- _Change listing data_
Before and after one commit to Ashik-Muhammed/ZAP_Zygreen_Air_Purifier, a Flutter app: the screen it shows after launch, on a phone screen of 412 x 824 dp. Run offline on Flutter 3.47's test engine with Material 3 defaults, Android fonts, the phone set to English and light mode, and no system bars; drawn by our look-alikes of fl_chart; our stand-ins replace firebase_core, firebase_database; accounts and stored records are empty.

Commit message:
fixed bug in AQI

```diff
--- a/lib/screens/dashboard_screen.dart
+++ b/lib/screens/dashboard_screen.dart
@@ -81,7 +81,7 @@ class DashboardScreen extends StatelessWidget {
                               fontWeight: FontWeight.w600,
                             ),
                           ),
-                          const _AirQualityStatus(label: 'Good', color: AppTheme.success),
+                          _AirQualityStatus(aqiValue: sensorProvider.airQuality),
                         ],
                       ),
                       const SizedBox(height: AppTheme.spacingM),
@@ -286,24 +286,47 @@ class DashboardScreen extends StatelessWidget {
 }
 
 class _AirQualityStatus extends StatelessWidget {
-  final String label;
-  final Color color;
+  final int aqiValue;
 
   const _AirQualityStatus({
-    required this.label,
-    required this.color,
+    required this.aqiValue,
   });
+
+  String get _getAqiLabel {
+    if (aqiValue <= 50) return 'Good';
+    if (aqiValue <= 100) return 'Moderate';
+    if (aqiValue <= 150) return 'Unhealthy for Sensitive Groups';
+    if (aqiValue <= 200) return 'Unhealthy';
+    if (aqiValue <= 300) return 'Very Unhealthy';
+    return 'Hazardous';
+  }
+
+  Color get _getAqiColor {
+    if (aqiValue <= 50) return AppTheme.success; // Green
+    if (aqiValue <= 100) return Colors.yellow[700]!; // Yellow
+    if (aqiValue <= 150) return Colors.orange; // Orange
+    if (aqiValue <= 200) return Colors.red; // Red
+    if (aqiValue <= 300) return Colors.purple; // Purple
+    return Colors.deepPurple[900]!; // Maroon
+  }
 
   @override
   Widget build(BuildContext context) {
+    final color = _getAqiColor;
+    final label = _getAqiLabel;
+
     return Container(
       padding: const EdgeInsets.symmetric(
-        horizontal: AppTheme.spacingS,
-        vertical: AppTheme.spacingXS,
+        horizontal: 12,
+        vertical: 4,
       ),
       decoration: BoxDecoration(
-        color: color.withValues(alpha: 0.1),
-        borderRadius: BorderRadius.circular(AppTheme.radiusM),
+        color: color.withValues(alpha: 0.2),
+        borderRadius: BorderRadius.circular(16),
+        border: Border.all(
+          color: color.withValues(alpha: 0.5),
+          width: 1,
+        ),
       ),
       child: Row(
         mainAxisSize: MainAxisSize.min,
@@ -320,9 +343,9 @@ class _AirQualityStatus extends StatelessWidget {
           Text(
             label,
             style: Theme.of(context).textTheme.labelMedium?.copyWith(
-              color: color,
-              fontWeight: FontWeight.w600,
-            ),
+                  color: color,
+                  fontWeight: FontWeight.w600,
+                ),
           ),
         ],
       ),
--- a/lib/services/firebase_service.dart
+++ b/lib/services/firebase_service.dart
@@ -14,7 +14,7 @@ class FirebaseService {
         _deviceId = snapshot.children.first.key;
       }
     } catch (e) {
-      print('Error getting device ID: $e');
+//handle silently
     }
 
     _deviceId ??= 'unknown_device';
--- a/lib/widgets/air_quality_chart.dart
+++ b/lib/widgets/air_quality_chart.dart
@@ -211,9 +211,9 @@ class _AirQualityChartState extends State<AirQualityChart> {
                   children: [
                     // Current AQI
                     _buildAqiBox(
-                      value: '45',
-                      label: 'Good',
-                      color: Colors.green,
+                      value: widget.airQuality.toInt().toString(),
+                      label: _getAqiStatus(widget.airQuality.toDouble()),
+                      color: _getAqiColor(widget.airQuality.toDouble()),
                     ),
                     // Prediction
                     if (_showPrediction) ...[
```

- _Exercise_
Reproduce every entry above without a single alteration.

- _Problem solution_
Before and after one commit to Ashik-Muhammed/ZAP_Zygreen_Air_Purifier, a Flutter app: the screen it shows after launch, on a phone screen of 412 x 824 dp. Run offline on Flutter 3.47's test engine with Material 3 defaults, Android fonts, the phone set to English and light mode, and no system bars; drawn by our look-alikes of fl_chart; our stand-ins replace firebase_core, firebase_database; accounts and stored records are empty.

Commit message:
fixed bug in AQI

```diff
--- a/lib/screens/dashboard_screen.dart
+++ b/lib/screens/dashboard_screen.dart
@@ -81,7 +81,7 @@ class DashboardScreen extends StatelessWidget {
                               fontWeight: FontWeight.w600,
                             ),
                           ),
-                          const _AirQualityStatus(label: 'Good', color: AppTheme.success),
+                          _AirQualityStatus(aqiValue: sensorProvider.airQuality),
                         ],
                       ),
                       const SizedBox(height: AppTheme.spacingM),
@@ -286,24 +286,47 @@ class DashboardScreen extends StatelessWidget {
 }
 
 class _AirQualityStatus extends StatelessWidget {
-  final String label;
-  final Color color;
+  final int aqiValue;
 
   const _AirQualityStatus({
-    required this.label,
-    required this.color,
+    required this.aqiValue,
   });
+
+  String get _getAqiLabel {
+    if (aqiValue <= 50) return 'Good';
+    if (aqiValue <= 100) return 'Moderate';
+    if (aqiValue <= 150) return 'Unhealthy for Sensitive Groups';
+    if (aqiValue <= 200) return 'Unhealthy';
+    if (aqiValue <= 300) return 'Very Unhealthy';
+    return 'Hazardous';
+  }
+
+  Color get _getAqiColor {
+    if (aqiValue <= 50) return AppTheme.success; // Green
+    if (aqiValue <= 100) return Colors.yellow[700]!; // Yellow
+    if (aqiValue <= 150) return Colors.orange; // Orange
+    if (aqiValue <= 200) return Colors.red; // Red
+    if (aqiValue <= 300) return Colors.purple; // Purple
+    return Colors.deepPurple[900]!; // Maroon
+  }
 
   @override
   Widget build(BuildContext context) {
+    final color = _getAqiColor;
+    final label = _getAqiLabel;
+
     return Container(
       padding: const EdgeInsets.symmetric(
-        horizontal: AppTheme.spacingS,
-        vertical: AppTheme.spacingXS,
+        horizontal: 12,
+        vertical: 4,
       ),
       decoration: BoxDecoration(
-        color: color.withValues(alpha: 0.1),
-        borderRadius: BorderRadius.circular(AppTheme.radiusM),
+        color: color.withValues(alpha: 0.2),
+        borderRadius: BorderRadius.circular(16),
+        border: Border.all(
+          color: color.withValues(alpha: 0.5),
+          width: 1,
+        ),
       ),
       child: Row(
         mainAxisSize: MainAxisSize.min,
@@ -320,9 +343,9 @@ class _AirQualityStatus extends StatelessWidget {
           Text(
             label,
             style: Theme.of(context).textTheme.labelMedium?.copyWith(
-              color: color,
-              fontWeight: FontWeight.w600,
-            ),
+                  color: color,
+                  fontWeight: FontWeight.w600,
+                ),
           ),
         ],
       ),
--- a/lib/services/firebase_service.dart
+++ b/lib/services/firebase_service.dart
@@ -14,7 +14,7 @@ class FirebaseService {
         _deviceId = snapshot.children.first.key;
       }
     } catch (e) {
-      print('Error getting device ID: $e');
+//handle silently
     }
 
     _deviceId ??= 'unknown_device';
--- a/lib/widgets/air_quality_chart.dart
+++ b/lib/widgets/air_quality_chart.dart
@@ -211,9 +211,9 @@ class _AirQualityChartState extends State<AirQualityChart> {
                   children: [
                     // Current AQI
                     _buildAqiBox(
-                      value: '45',
-                      label: 'Good',
-                      color: Colors.green,
+                      value: widget.airQuality.toInt().toString(),
+                      label: _getAqiStatus(widget.airQuality.toDouble()),
+                      color: _getAqiColor(widget.airQuality.toDouble()),
                     ),
                     // Prediction
                     if (_showPrediction) ...[
```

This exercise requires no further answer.